-------- Supplied data
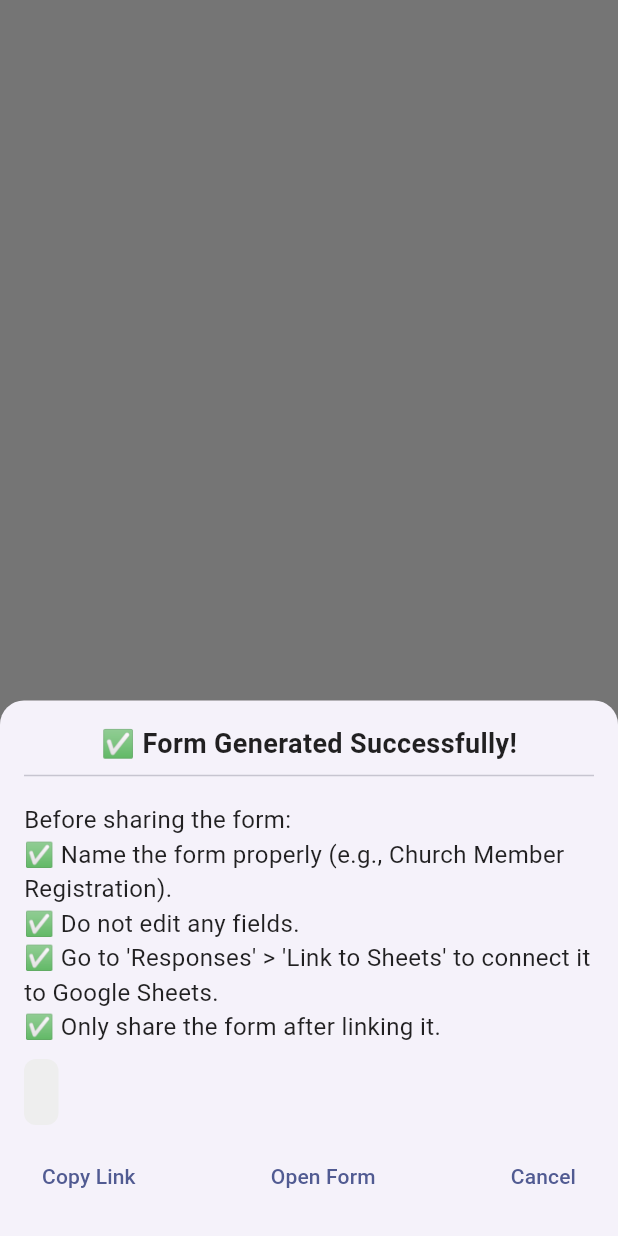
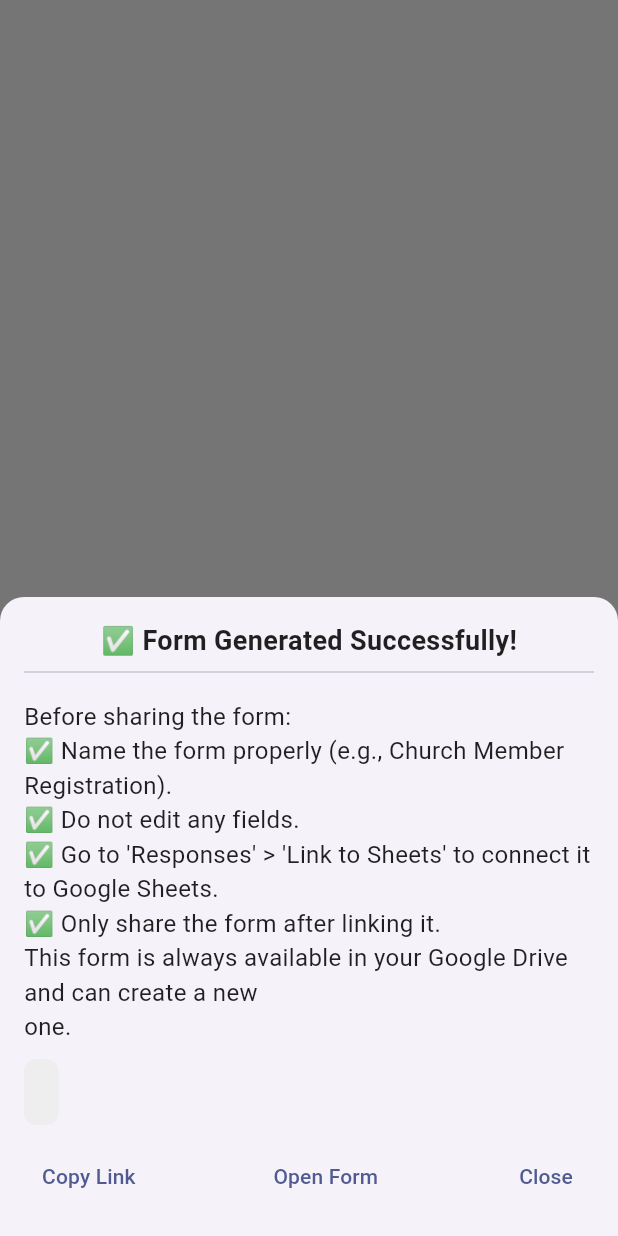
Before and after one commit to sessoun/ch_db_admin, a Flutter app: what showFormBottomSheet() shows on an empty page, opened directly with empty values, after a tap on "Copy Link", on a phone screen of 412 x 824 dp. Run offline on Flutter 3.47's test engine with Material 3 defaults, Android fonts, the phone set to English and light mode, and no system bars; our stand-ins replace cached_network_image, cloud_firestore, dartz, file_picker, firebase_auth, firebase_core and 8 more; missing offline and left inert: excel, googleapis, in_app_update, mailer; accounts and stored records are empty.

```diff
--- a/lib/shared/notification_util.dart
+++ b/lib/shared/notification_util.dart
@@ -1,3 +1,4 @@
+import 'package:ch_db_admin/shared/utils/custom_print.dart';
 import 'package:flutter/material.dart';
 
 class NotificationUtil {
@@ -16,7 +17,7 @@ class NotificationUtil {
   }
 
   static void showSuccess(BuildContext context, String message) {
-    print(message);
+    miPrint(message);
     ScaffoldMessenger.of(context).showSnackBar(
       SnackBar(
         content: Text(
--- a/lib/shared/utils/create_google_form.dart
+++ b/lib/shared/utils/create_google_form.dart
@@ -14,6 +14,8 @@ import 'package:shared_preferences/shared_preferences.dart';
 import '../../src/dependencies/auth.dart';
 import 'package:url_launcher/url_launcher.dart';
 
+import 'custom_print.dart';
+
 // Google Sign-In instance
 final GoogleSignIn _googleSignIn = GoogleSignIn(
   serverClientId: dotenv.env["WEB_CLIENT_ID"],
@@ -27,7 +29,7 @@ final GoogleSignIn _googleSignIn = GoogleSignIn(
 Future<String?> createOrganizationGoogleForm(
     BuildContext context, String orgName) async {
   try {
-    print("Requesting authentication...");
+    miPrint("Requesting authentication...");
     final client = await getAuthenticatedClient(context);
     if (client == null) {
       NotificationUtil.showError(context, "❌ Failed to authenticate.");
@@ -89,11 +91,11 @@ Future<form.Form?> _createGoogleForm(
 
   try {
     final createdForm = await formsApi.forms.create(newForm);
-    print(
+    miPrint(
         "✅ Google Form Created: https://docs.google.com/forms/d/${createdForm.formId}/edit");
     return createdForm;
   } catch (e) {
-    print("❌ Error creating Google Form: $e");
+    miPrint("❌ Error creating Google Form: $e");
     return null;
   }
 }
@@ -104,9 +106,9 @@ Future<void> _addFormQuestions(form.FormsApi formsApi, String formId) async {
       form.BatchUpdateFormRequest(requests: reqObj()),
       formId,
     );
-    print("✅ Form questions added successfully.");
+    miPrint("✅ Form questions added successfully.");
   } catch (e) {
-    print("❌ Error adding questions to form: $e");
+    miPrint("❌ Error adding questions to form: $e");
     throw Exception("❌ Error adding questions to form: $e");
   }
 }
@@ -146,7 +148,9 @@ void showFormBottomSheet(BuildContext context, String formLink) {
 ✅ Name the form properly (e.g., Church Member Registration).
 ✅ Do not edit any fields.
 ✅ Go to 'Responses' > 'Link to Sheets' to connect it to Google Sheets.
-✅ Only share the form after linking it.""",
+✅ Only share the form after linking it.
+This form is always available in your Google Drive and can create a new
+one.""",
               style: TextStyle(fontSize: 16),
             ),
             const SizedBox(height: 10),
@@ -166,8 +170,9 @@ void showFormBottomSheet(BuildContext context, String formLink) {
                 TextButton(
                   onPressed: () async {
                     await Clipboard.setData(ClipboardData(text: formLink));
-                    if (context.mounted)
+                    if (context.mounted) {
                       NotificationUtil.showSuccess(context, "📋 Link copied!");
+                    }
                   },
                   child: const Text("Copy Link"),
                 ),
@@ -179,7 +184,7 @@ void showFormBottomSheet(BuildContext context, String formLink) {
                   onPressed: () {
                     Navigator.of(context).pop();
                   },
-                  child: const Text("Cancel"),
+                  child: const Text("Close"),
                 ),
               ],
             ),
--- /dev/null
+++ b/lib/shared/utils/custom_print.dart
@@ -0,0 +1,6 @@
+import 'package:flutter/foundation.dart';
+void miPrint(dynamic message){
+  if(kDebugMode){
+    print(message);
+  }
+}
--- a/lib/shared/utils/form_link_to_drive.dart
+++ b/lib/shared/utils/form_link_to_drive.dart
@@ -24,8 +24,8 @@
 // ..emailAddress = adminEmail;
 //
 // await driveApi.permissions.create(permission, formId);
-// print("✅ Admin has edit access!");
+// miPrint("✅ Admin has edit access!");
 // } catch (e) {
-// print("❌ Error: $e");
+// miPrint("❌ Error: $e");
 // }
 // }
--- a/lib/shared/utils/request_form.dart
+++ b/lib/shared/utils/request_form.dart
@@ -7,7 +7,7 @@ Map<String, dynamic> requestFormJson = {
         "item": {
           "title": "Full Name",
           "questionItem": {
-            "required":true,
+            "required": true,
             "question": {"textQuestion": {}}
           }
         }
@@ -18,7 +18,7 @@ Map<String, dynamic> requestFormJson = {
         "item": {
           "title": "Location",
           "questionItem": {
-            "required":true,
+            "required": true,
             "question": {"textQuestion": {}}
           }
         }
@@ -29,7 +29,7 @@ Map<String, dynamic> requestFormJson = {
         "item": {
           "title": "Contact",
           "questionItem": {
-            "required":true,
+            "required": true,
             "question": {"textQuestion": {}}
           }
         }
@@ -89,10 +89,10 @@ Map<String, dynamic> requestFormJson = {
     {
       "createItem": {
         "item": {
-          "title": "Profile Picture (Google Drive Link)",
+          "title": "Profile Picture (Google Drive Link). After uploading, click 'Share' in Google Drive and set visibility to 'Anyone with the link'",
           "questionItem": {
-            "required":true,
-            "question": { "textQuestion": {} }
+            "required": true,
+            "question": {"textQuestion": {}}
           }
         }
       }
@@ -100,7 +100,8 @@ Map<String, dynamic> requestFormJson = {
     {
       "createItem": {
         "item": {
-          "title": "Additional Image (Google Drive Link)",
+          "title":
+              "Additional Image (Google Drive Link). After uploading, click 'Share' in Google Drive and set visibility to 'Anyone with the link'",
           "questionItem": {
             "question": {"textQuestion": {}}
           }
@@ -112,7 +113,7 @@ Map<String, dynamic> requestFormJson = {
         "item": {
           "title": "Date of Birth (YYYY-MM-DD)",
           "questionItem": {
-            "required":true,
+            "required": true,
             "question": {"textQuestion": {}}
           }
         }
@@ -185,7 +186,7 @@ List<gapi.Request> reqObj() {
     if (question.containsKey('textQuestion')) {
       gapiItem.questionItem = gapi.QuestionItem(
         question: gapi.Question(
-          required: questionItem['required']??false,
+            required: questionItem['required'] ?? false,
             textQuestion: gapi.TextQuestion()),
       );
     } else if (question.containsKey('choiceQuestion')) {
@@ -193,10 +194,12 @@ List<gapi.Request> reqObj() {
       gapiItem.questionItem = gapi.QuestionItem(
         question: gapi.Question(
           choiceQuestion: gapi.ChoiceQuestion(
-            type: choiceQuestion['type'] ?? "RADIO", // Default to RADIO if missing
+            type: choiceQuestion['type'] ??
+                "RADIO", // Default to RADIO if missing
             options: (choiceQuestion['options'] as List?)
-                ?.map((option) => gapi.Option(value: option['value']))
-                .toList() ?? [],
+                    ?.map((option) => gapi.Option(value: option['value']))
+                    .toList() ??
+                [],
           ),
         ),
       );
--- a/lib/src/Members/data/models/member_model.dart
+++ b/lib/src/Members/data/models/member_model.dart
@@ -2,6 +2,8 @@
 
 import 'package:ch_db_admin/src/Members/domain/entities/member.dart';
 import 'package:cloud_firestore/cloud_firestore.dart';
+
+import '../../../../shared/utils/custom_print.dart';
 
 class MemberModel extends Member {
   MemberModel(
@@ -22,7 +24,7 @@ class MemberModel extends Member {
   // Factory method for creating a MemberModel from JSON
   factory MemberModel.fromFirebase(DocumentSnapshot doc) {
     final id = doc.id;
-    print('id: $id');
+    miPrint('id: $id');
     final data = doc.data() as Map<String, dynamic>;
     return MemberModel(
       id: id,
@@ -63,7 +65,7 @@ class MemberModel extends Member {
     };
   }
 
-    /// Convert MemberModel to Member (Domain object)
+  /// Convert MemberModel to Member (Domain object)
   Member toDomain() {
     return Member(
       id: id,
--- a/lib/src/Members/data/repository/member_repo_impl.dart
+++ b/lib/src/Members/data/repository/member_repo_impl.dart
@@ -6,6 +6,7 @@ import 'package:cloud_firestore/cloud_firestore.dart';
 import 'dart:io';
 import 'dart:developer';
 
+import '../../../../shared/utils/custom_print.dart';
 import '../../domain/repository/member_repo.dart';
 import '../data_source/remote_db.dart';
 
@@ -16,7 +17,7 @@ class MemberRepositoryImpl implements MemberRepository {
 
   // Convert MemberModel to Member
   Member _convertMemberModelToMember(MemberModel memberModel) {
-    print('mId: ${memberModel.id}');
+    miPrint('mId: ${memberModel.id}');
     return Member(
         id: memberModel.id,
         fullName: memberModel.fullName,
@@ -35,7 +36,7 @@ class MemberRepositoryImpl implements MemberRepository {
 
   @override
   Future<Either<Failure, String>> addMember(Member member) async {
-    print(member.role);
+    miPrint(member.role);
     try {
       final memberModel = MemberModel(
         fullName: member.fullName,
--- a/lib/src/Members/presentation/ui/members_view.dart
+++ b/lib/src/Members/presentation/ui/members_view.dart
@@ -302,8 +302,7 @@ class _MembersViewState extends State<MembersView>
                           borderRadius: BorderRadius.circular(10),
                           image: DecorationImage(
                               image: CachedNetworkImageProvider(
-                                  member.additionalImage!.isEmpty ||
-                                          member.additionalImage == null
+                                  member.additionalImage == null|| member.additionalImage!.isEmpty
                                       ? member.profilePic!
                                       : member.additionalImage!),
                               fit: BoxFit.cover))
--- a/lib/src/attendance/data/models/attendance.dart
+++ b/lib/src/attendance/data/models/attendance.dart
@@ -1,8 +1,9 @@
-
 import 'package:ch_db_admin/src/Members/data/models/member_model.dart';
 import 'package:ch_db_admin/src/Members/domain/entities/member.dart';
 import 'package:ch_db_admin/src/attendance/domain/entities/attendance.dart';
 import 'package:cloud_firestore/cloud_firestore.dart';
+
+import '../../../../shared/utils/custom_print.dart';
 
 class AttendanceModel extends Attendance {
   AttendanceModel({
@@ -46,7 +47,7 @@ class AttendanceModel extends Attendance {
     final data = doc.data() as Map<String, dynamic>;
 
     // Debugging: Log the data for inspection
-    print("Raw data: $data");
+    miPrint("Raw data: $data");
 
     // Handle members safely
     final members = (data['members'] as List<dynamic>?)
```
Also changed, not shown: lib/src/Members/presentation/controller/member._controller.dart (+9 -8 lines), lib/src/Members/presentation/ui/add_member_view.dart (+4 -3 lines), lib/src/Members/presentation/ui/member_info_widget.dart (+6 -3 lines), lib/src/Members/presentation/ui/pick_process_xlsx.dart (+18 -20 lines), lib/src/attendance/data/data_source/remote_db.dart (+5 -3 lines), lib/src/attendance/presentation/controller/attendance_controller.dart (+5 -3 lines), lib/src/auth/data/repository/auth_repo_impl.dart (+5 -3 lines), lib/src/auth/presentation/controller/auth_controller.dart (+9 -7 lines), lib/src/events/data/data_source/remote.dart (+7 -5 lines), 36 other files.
----------------
-------- Supplied data
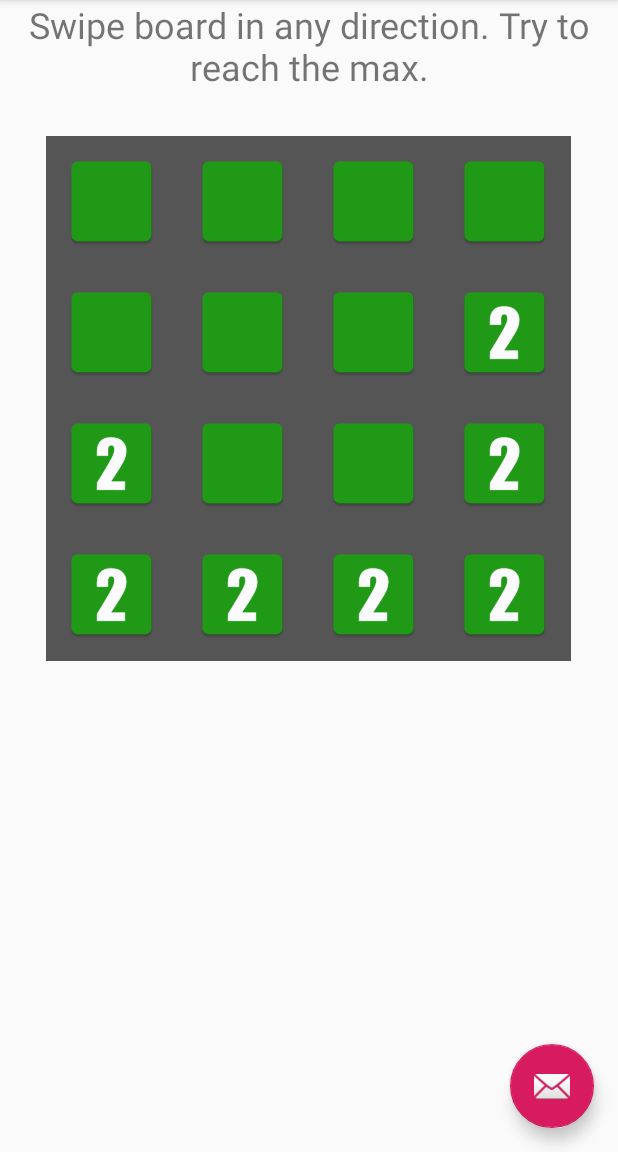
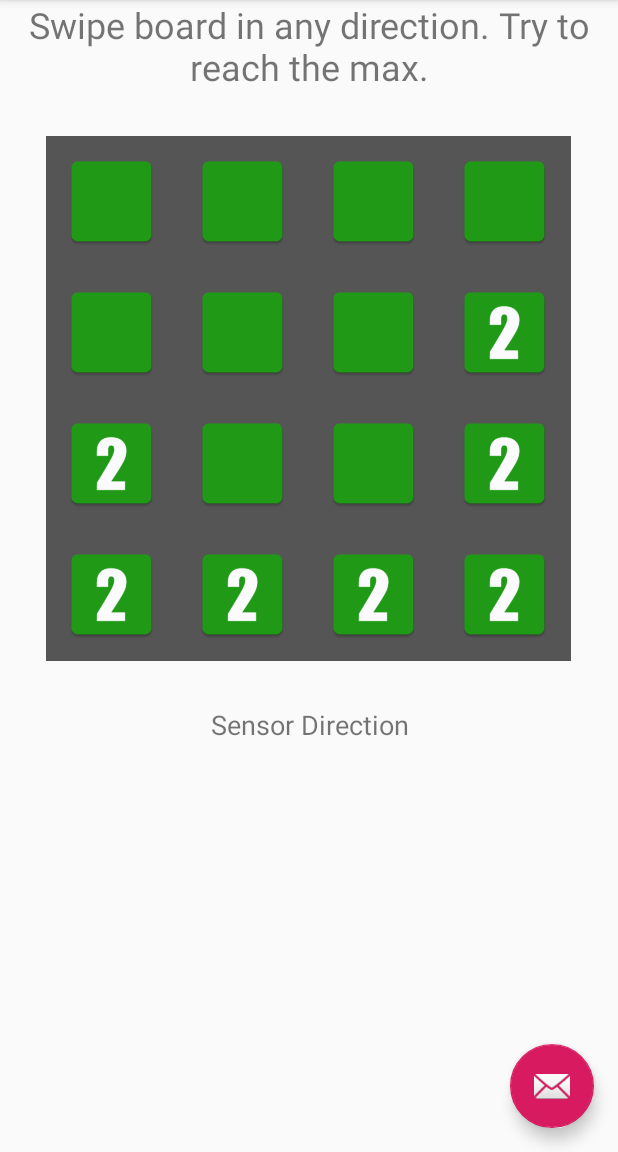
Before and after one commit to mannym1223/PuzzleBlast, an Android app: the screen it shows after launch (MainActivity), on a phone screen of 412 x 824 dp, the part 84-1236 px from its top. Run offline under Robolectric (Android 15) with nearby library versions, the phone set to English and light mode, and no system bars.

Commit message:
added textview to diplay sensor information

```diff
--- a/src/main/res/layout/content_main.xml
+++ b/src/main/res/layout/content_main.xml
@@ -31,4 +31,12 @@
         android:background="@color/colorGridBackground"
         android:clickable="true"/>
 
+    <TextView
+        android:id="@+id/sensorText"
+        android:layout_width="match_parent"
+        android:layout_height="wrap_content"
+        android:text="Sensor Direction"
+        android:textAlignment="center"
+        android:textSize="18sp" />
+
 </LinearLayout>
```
----------------
Task details:
Throughout the data above, count the lines where the word "title" occurs, and report that figure alone.

Your solution:
8